Resilience is downloading the self-care app, sitting on the psychiatrist’s couch, drinking coffee with a friend, petting your cat, or enlisting your family member to sit next to you while you lay in bed and cry. Friend, I don’t care if it is a digital bird that chirps at you to drink more water. I don’t care if you need a prescription for antidepressants or if you just need to reload your Starbucks card for a treat. I don’t care if your cat is the only one who can help or if crying is the best you can do. You reaching for a resource is resilience at play.
I am proud of you, friend.

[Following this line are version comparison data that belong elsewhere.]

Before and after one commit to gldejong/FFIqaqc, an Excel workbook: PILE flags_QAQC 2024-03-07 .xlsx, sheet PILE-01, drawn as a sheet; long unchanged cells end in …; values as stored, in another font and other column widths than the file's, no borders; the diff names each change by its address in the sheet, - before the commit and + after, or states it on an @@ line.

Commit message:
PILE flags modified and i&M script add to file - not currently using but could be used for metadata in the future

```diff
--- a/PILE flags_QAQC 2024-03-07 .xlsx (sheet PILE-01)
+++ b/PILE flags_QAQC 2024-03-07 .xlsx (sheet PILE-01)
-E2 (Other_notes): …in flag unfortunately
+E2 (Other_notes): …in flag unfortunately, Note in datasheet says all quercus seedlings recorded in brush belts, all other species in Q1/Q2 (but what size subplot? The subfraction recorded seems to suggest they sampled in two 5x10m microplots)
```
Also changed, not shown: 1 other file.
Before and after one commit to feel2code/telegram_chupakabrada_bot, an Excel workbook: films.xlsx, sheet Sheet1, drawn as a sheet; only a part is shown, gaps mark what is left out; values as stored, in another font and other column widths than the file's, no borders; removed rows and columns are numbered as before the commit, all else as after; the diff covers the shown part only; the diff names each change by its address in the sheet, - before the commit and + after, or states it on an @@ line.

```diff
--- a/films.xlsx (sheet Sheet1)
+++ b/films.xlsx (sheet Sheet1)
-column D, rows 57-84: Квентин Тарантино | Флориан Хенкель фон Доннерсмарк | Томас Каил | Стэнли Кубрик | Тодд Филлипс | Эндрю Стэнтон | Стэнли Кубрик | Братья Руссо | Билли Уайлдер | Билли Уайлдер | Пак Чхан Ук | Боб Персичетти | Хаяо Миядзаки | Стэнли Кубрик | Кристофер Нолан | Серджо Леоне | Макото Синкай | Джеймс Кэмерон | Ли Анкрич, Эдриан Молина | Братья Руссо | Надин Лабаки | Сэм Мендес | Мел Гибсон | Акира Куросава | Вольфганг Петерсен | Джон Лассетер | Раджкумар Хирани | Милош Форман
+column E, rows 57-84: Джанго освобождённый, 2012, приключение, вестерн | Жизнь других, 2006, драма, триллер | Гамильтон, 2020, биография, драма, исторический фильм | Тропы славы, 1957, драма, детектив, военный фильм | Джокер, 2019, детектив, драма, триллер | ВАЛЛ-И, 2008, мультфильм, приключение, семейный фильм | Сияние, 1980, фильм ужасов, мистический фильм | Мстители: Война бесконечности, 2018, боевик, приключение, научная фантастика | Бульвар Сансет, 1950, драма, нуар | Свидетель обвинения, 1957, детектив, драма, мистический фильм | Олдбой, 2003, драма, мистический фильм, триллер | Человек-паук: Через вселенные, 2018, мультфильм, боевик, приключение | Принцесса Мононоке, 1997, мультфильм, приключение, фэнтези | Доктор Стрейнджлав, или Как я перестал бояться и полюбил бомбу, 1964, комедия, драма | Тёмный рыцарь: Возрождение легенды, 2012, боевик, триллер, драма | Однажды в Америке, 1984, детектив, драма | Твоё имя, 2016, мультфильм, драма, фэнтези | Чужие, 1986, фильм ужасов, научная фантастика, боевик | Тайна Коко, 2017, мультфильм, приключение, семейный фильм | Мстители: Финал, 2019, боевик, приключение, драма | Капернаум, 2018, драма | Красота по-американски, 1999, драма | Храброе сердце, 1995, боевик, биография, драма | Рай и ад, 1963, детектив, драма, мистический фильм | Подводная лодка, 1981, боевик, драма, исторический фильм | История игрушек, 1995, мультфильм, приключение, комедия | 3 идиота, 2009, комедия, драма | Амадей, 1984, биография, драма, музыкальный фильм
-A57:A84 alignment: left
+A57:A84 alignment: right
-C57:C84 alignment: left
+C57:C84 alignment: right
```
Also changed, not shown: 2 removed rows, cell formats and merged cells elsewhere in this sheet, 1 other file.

And people may not always say that to you when they should. That’s part of why I’m saying it now.
Others are sometimes going to tell you what they think resilience is, and they are going to let you know if they believe you haven’t reached the imaginary line that means you’re being “resilient enough.”
But here’s the thing: you’re already resilient.
I see the resilience in your heart. I see the resilience in each action you manage to take. I see you survive and often even thrive despite all you are facing—mental, physical, spiritual, financial, and emotional challenges—and more.
Your existence is the definition of resilience.
And I’ll say it again: I’m proud of you.
People need other people. You are not weak for wanting or needing support. If you’re seeking professional help, we encourage you to use TWLOHA’s FIND HELP Tool. If you reside outside of the US, please browse our growing International Resources database. You can also text TWLOHA to 741741 to be connected for free, 24/7 to a trained Crisis Text Line counselor. If it’s encouragement or a listening ear that you need, email our team at [email protected].